Finally, my last days in UAE had arrived. Contrary to the usual, there wasn’t even a hint of nostalgia in those days. The reasons could’ve been many – I was sure about coming back to Dubai at some point in time, I didn’t feel attached to Dubai at all or I was still going to spend my time with the same set of people. But the truth remained that I didn’t feel anything that people usually feel at the time of leaving a place where they’ve spent some of the most useful time of their lives.
(If at any point of time you feel that the story is too long, skip the following 3 paragraphs.)
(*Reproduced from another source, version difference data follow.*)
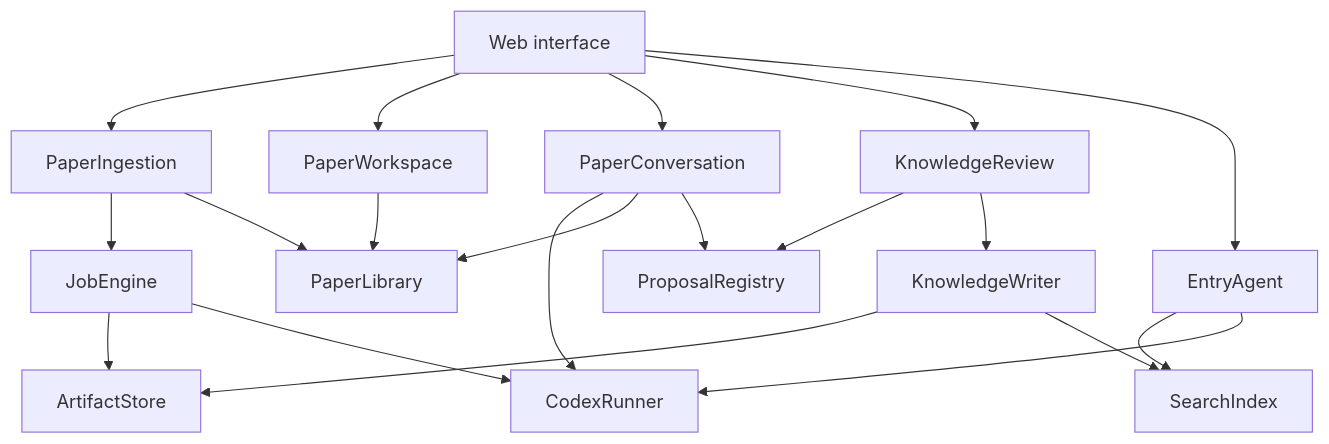
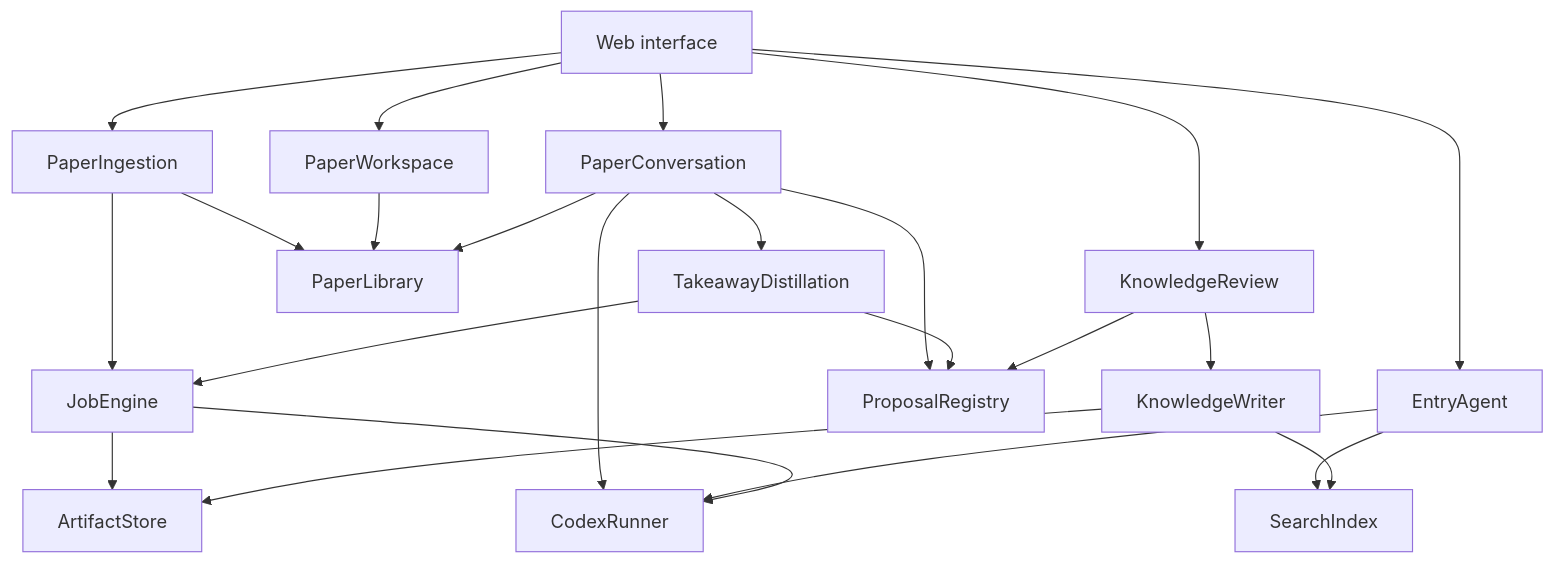
The second of 2 diagrams in docs/architecture.md (FreemanHsu/ScholarLoom), drawn with Mermaid before and after one commit. The commit also changed other lines of this file and 30 other files, not shown here.

````diff
--- a/docs/architecture.md
+++ b/docs/architecture.md
@@ -105,24 +105,27 @@
 ```mermaid
 flowchart TD
     HTTP["Web interface"] --> PI["PaperIngestion"]
     HTTP --> PW["PaperWorkspace"]
     HTTP --> PC["PaperConversation"]
     HTTP --> KR["KnowledgeReview"]
     HTTP --> EA["EntryAgent"]
 
     PI --> JE["JobEngine"]
     PI --> PL["PaperLibrary"]
     PW --> PL
     PC --> CR["CodexRunner"]
     PC --> PL
     PC --> PR["ProposalRegistry"]
+    PC --> TD["TakeawayDistillation"]
+    TD --> JE
+    TD --> PR
     KR --> PR
     KR --> KW["KnowledgeWriter"]
     EA --> SI["SearchIndex"]
     EA --> CR
 
     JE --> AS["ArtifactStore"]
     JE --> CR
     KW --> AS
     KW --> SI
 ```
````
Anyways, we decided to roam about UAE to the max before we actually left it, atleast for some time. We – me, Chib, Raghuvir and Ali – planned to visit one of the most beautiful places in UAE, Fujairah. (Fujairah is one of the seven emirates of UAE that gets a lot of revenues from tourism.) Somehow, a car was arranged whose AC actually worked and we set our sails off for Fujairah, on the path told to us by a “wise-man”. Passing through the deserts of the Sahara, we saw the camels, the sand and the sheikhs, all en route. Then came the unexpected guests of the day, the mountains. They were big and huge and long and we loved them.
In the end, we finally reached our destination – the Fujairah beach. As a Bollywood song says, “manzil se behtar lagne lage hain raaste…”, we felt the same after reaching Fujairah. The way to reach Fujairah was so very beautiful that the beach seemed just-another-place and we didn’t feel like having a dip in the ocean, there. So, we decided to move on in our journey.
We reached an old mosque, Al Bidya Mosque – the 15th century mosque that was made of mud and has stood the test of the times. The serenity of the place was worth visiting once in the lifetime. It was calm like an ocean. The watch towers that stood atop the mosque were even more beautiful. They gave us a full view of the ocean on one side and the date farms on the other.
Then we went to another beach where we were frightened by the crabs running everywhere. Chib and Raghav especially, were very alarmed and didn’t go even near the water. Our journey back to Dubai had already begun when we were on crossroads (literally) to take a left turn to the Masafi hills or go straight to Dubai.
And that’s where the twist happened. They say that the destiny is controlled by some super-natural power who some people call as God. That day something similar happened. If you noticed, I never mentioned that we stopped anywhere for food and that was precisely the truth. We didn’t have anything for food since morning and were feeling really hungry. But we decided to see the masafi hills and then return to Dubai. But after moving around 2 kilometers left, we realized that the mountains were no different from the ones that we saw on our way to Fujairah. So, we took a U-turn back to Dubai.
After 10-15 minutes when our hunger reached close to a starving stage, we saw a pathan cooking a huge roti on a drum. With not even a thought to have a piece, we just stopped to take some pictures of that roti. The pathan turned very happy when we approached him and was glad to have us click some pictures of him and his grand roti. We were just about to move when he offered, “roti khayega nahi?” (Won’t you have the bread?) Out of courtesy, we refused to have some, but his face turned sad and he said, “achchha nahi laga?” (Didn’t you like it?) We couldn’t stand his face and he tore off a large part of his roti and shared it with us. Amazingly, that small share from the piece of roti made my hunger just disappear.
We couldn’t believe what had happened to us just a while ago. Four people – 3 Indians and a Pakistani – met in Dubai, went on a trip to Fujairah, returned via Dibbi, reached just in time to see an unknown pathan cooking a roti and have it to contend ourselves. We were amazed and astonished. And we thought whether that supernatural power had sent us all to this place just because someone owed some small thing to us and this was his last chance to pay us back. Or maybe He wanted us four to be indebted by this pathan’s soul for coming births as a part of the bigger plan.
Anything could be the reason but one thing’s for sure: “daane daane pe likkha hai khane wale ka naam.” (Every grain is destined to be eaten by the person whose name it bears.) And Ali bhayi had to say, “mera safar safal ho gaya.” (My journey has been successful.) J